* _Exercise prompt_:
Find the string "className" in the entries and copy each line that has it.

* _Front-end code edit data_:
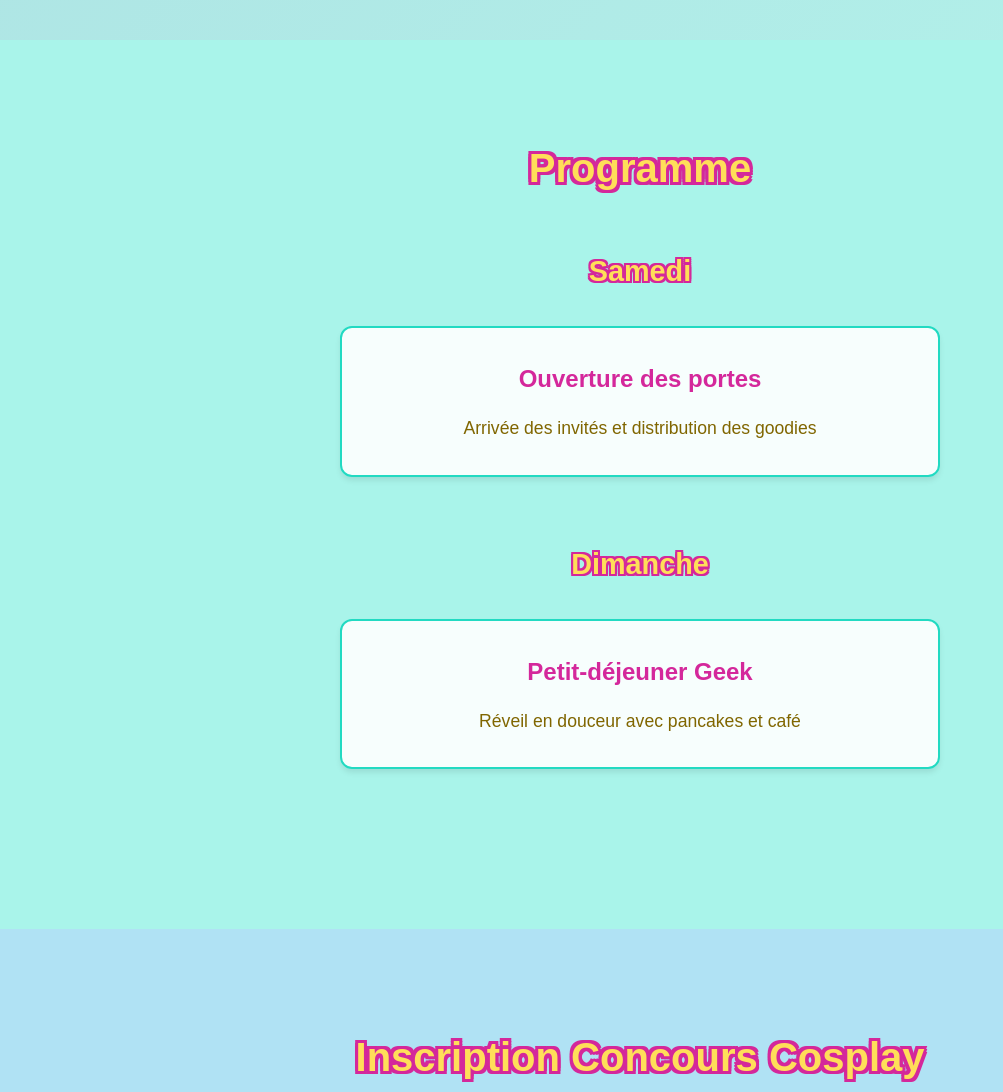
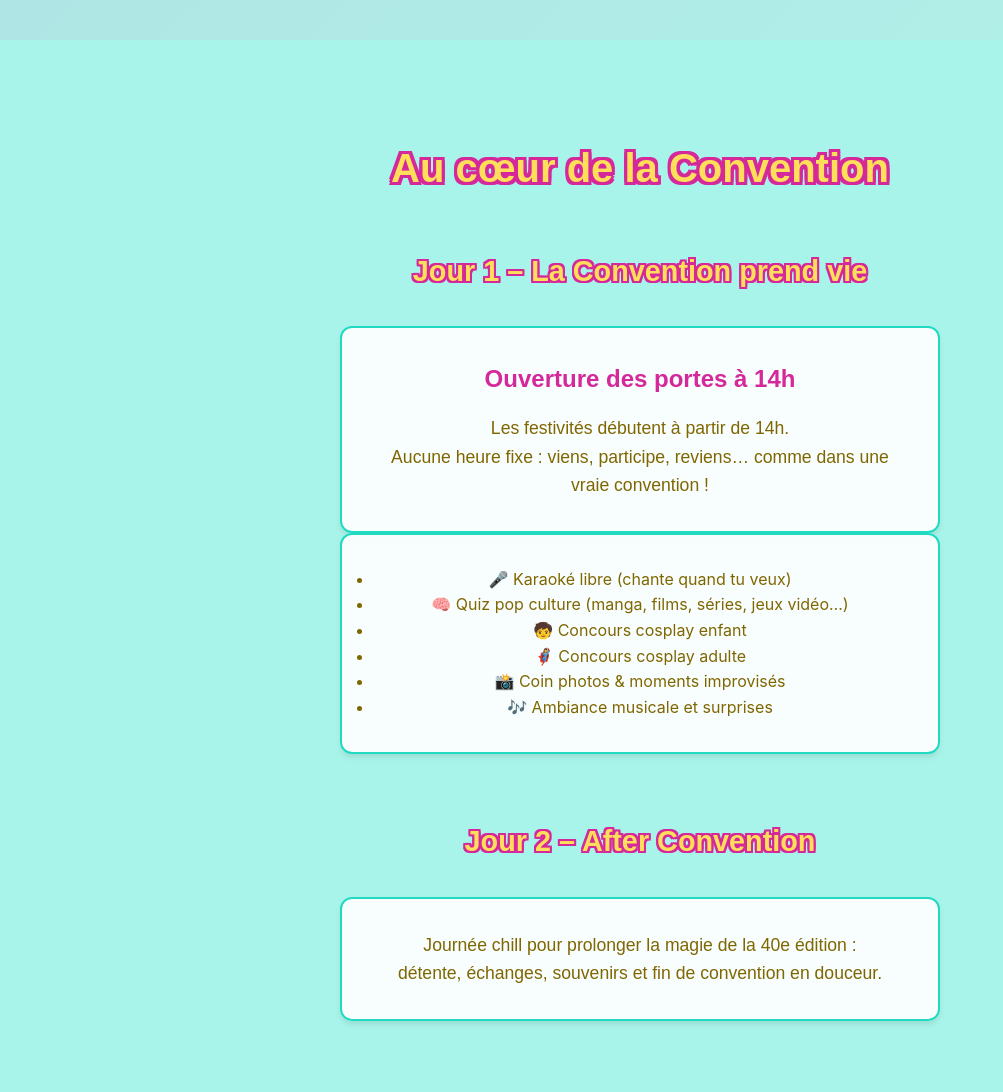
Before and after one commit to Worlds-of-Tatiana-Level-40/Worlds-of-Tatiana-Level-40.github.io, a website: page index.html in a window 1280 px wide. Shown: the part 760-1852 px from the top of the page, without its empty margins (0-1003 px from the left). Drawn offline with nearby package versions, Linux system fonts and the light colour scheme; a script that the page names is missing.

Commit message:
Update index.html

```diff
--- a/index.html
+++ b/index.html
@@ -98,29 +98,48 @@
 <section id="programme" class="section">
   <div class="container">
     <h2 class="section-title" data-aos="fade-up">
-          Programme
+      Au cœur de la Convention
     </h2>
 
-        <!-- Programme Samedi -->
+    <!-- Samedi -->
     <div class="day-program" data-aos="fade-up" data-aos-delay="200">
-          <h3 class="day-title">Samedi</h3>
+      <h3 class="day-title">Jour 1 – La Convention prend vie</h3>
+
       <div class="program-card">
-            <h3>Ouverture des portes</h3>
-            <p>Arrivée des invités et distribution des goodies</p>
+        <h3>Ouverture des portes à 14h</h3>
+        <p>
+          Les festivités débutent à partir de 14h.<br>
+          Aucune heure fixe : viens, participe, reviens… comme dans une vraie convention !
+        </p>
+      </div>
+
+      <div class="program-card">
+        <ul class="program-list">
+          <li>🎤 Karaoké libre (chante quand tu veux)</li>
+          <li>🧠 Quiz pop culture (manga, films, séries, jeux vidéo…)</li>
+          <li>🧒 Concours cosplay enfant</li>
+          <li>🦸‍♀️ Concours cosplay adulte</li>
+          <li>📸 Coin photos & moments improvisés</li>
+          <li>🎶 Ambiance musicale et surprises</li>
+        </ul>
       </div>
     </div>
 
-        <!-- Programme Dimanche -->
+    <!-- Dimanche -->
     <div class="day-program" data-aos="fade-up" data-aos-delay="400">
-          <h3 class="day-title">Dimanche</h3>
+      <h3 class="day-title">Jour 2 – After Convention</h3>
+
       <div class="program-card">
-            <h3>Petit-déjeuner Geek</h3>
-            <p>Réveil en douceur avec pancakes et café</p>
+        <p>
+          Journée chill pour prolonger la magie de la 40e édition :<br>
+          détente, échanges, souvenirs et fin de convention en douceur.
+        </p>
       </div>
     </div>
 
   </div>
 </section>
+
 
     <!-- Concours Cosplay Section -->
     <section id="cosplay" class="section section-dark">
```
Lines whose indentation alone changed are shown as unchanged.
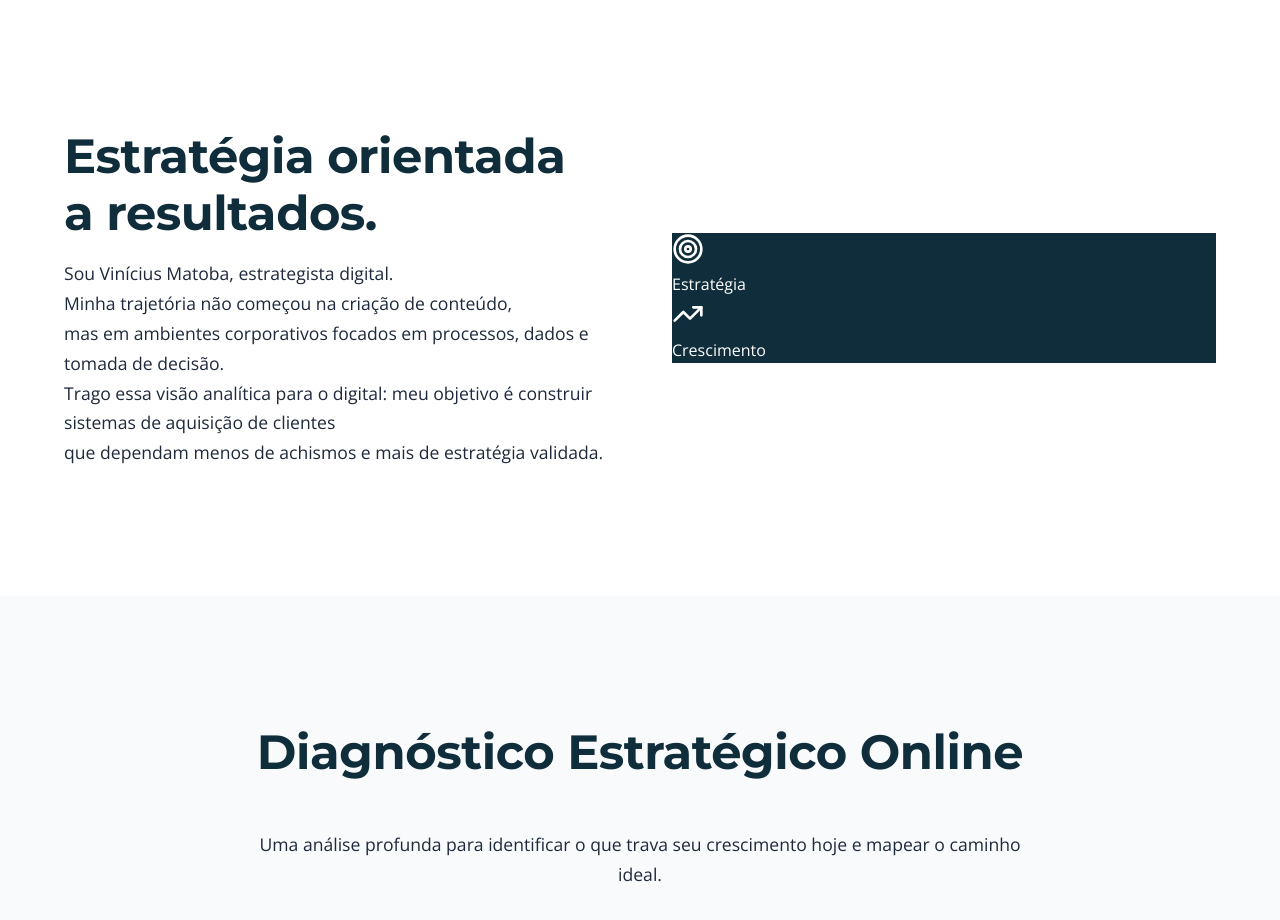
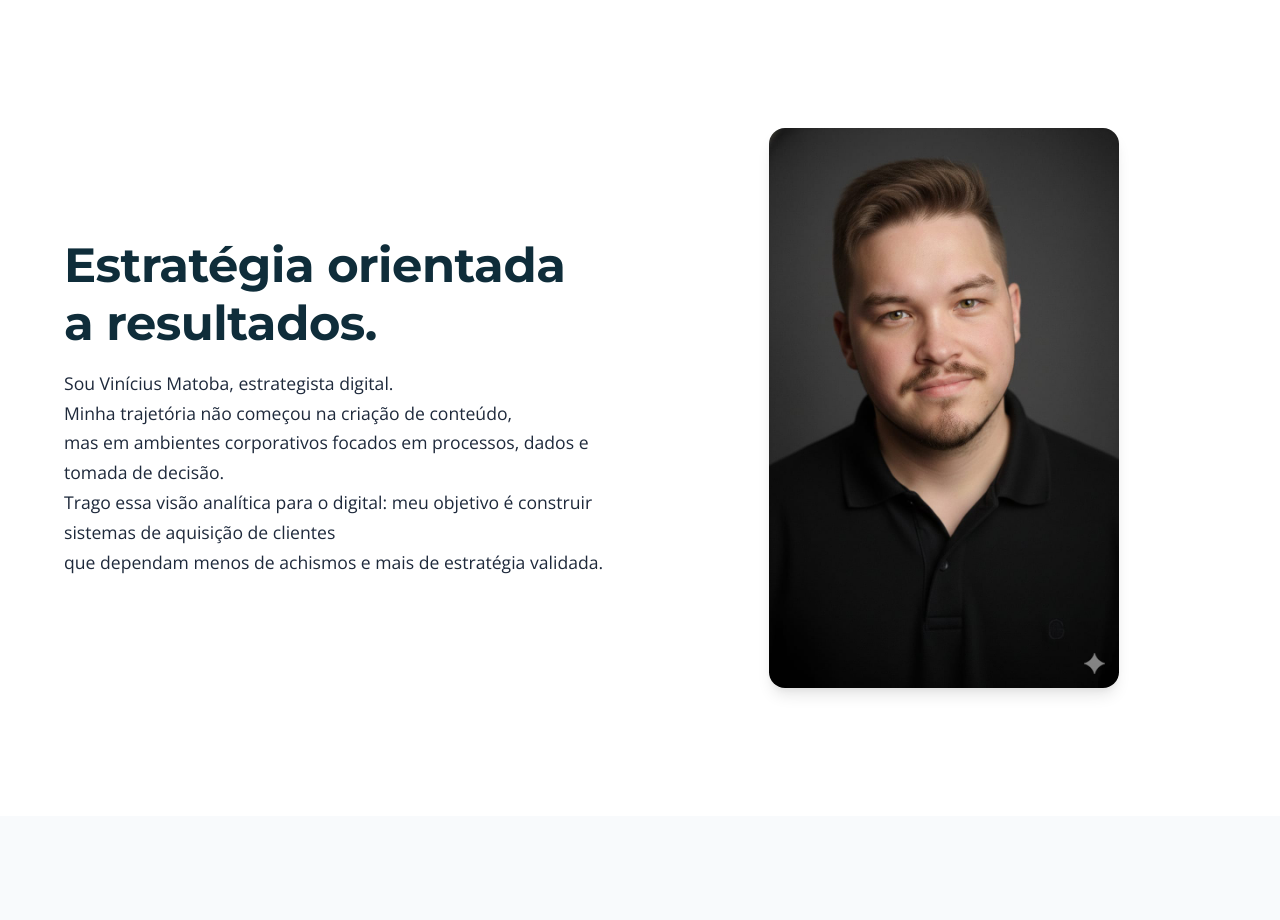
Before and after one commit to ViniciusMatoba/Vinicius-Matoba, a React (Vite) app: page / in a window 1280 px wide. Shown: the part 1360-2280 px from the top of the page. Built offline with nearby package versions, Linux system fonts and the light colour scheme.

Commit message:
style(home): replace authority-stats with profile picture in about section

```diff
--- a/src/App.jsx
+++ b/src/App.jsx
@@ -119,15 +119,8 @@ function AboutSection() {
             <p>Trago essa visão analítica para o digital: meu objetivo é construir sistemas de aquisição de clientes <br className="desktop-only-br" /> que dependam menos de achismos e mais de estratégia validada.</p>
           </div>
         </div>
-        <div className="authority-stats bg-navy text-white">
-          <div className="stat-item">
-            <span className="stat-icon"><Target size={32} /></span>
-            <p>Estratégia</p>
-          </div>
-          <div className="stat-item">
-            <span className="stat-icon"><TrendingUp size={32} /></span>
-            <p>Crescimento</p>
-          </div>
+        <div className="authority-photo" style={{ display: 'flex', justifyContent: 'center', alignItems: 'center' }}>
+          <img src={perfilImg} alt="Vinícius Matoba" style={{ width: '100%', maxWidth: '350px', borderRadius: '16px', boxShadow: 'var(--shadow-lg)', objectFit: 'cover' }} />
         </div>
       </div>
     </section>
```
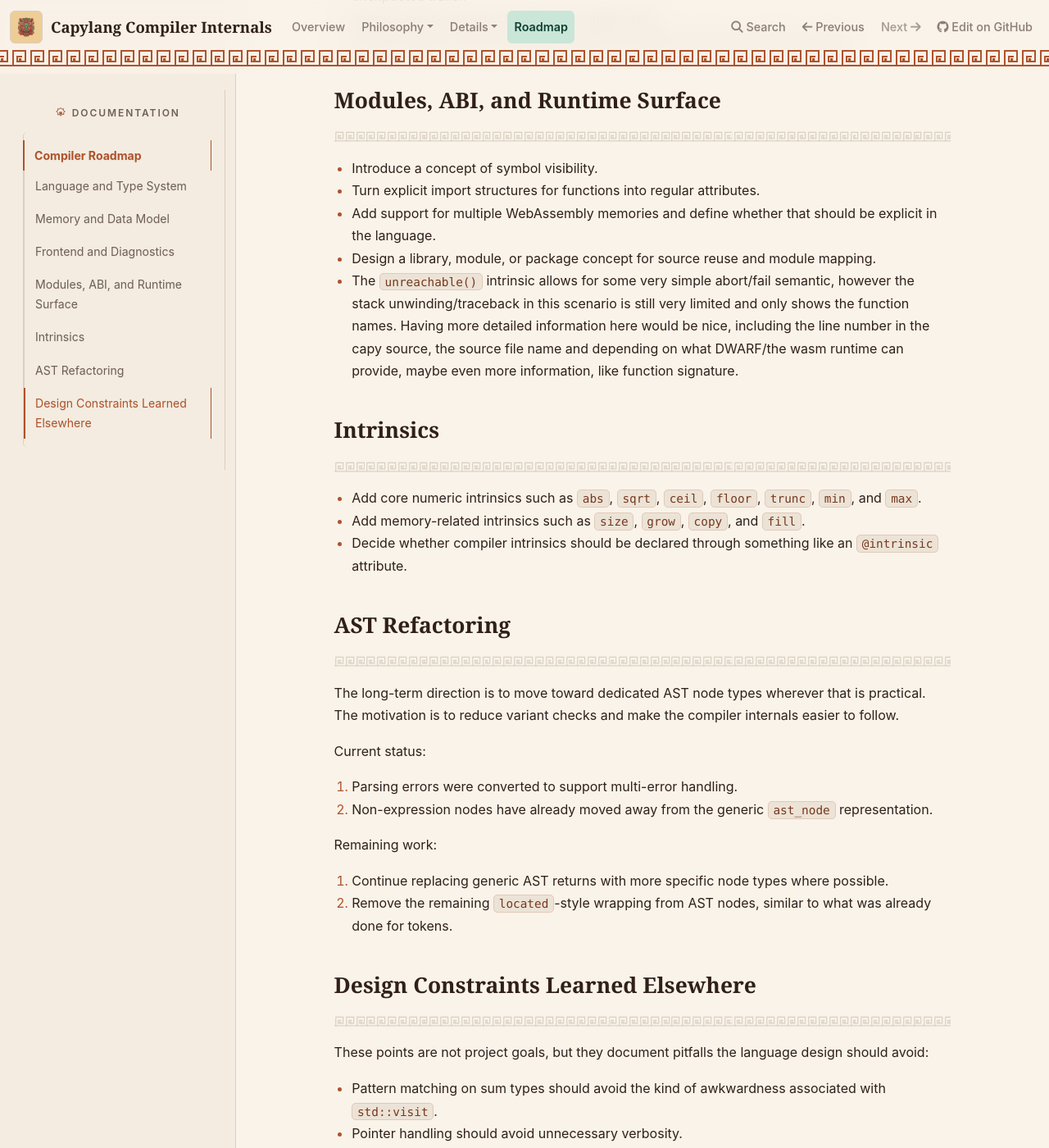
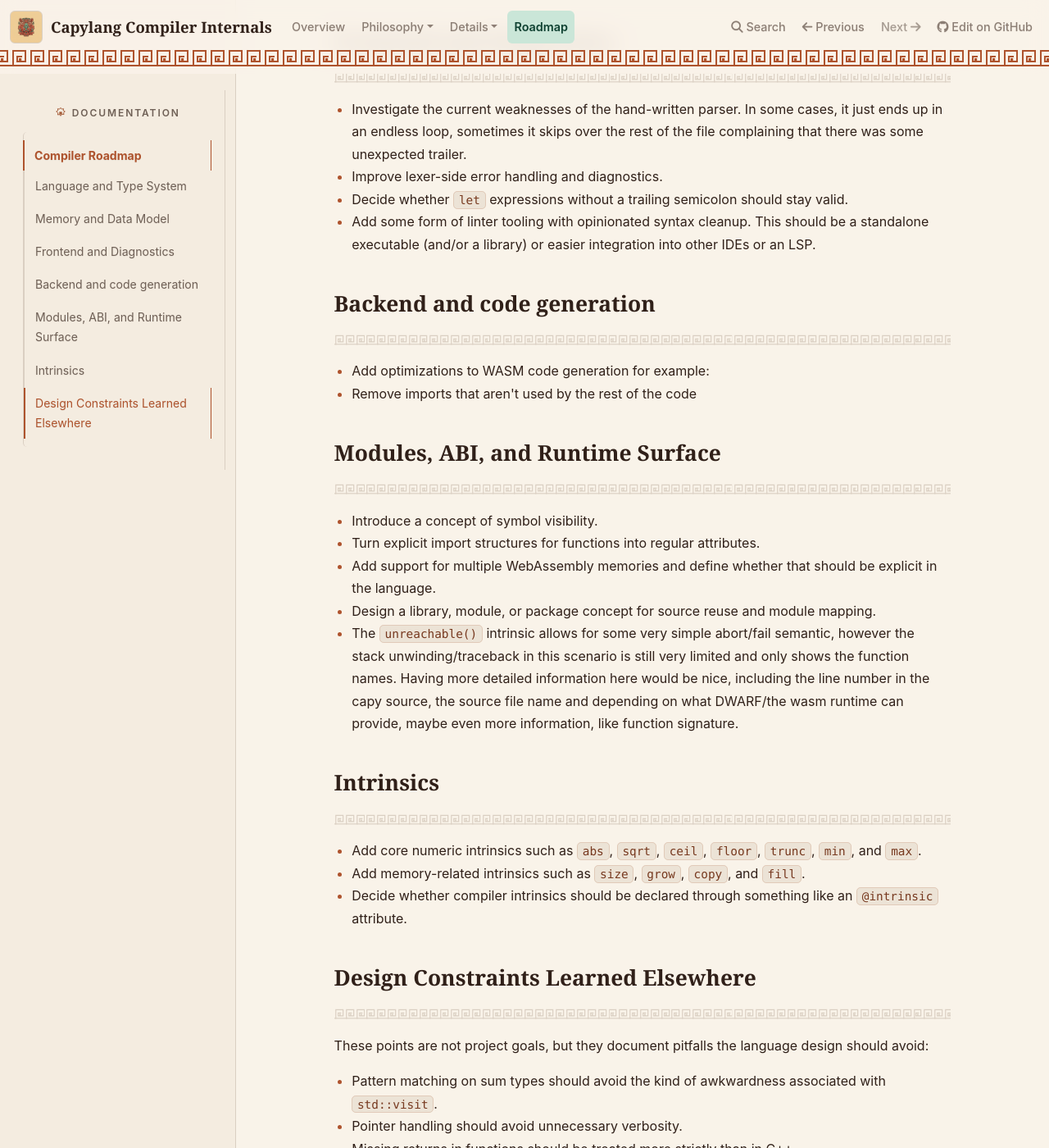
Before and after one commit to Jokymon/capylang, an MkDocs documentation site: the page built from doc/roadmap.md, in a window 1280 px wide and 1400 px high, scrolled down 1382 px. Shown: the whole window at 82% size. Built offline with MkDocs 1.6.1, drawn with Linux system fonts in a browser that asks for light colours; nearby versions of some CDN libraries; some of the changed text lies outside the part shown.

Commit message:
Update roadmap

```diff
--- a/doc/roadmap.md
+++ b/doc/roadmap.md
@@ -7,7 +7,12 @@
 
 - Add 64-bit integer types.
 - Add floating-point types.
+- Define the numerical model for integers and floats
+  - automatic and non-automatic coercions
+  - explicit wrap/saturate/... conversions
+  - automatic promotion or not
 - Add `\0` shorthand for inserting a zero-byte into a string
+- add support for capital hex-digits
 - Check type inference when accessing ptr/size of a string whose type was only inferred
 - Design and add vector numeric types.
 - Add structured component model types such as variants, enums, lists, and
@@ -19,6 +24,8 @@
 - The type inference doesn't properly pick up on the return type when only
   `return` statements are used.
 - Add compile time constants, for starters, at least the numeric ones.
+- Consider tighter model for const-ness (usage of 'mut') and think about
+  shallow/deep const-ness, const field members, const pointer to const element etc.
 
 ## Memory and Data Model
 
@@ -40,6 +47,14 @@
 - Improve lexer-side error handling and diagnostics.
 - Decide whether `let` expressions without a trailing semicolon should stay
   valid.
+- Add some form of linter tooling with opinionated syntax cleanup. This should
+  be a standalone executable (and/or a library) or easier integration into other
+  IDEs or an LSP.
+
+## Backend and code generation
+
+- Add optimizations to WASM code generation for example:
+  - Remove imports that aren't used by the rest of the code
 
 ## Modules, ABI, and Runtime Surface
 
@@ -64,25 +79,6 @@
 - Decide whether compiler intrinsics should be declared through something like
   an `@intrinsic` attribute.
 
-## AST Refactoring
-
-The long-term direction is to move toward dedicated AST node types wherever that
-is practical. The motivation is to reduce variant checks and make the compiler
-internals easier to follow.
-
-Current status:
-
-1. Parsing errors were converted to support multi-error handling.
-2. Non-expression nodes have already moved away from the generic `ast_node`
-   representation.
-
-Remaining work:
-
-1. Continue replacing generic AST returns with more specific node types where
-   possible.
-2. Remove the remaining `located`-style wrapping from AST nodes, similar to what
-   was already done for tokens.
-
 ## Design Constraints Learned Elsewhere
 
 These points are not project goals, but they document pitfalls the language
```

* _Exercise answer_:
             <p>Trago essa visão analítica para o digital: meu objetivo é construir sistemas de aquisição de clientes <br className="desktop-only-br" /> que dependam menos de achismos e mais de estratégia validada.</p>
-        <div className="authority-stats bg-navy text-white">
-          <div className="stat-item">
-            <span className="stat-icon"><Target size={32} /></span>
-          <div className="stat-item">
-            <span className="stat-icon"><TrendingUp size={32} /></span>
+        <div className="authority-photo" style={{ display: 'flex', justifyContent: 'center', alignItems: 'center' }}>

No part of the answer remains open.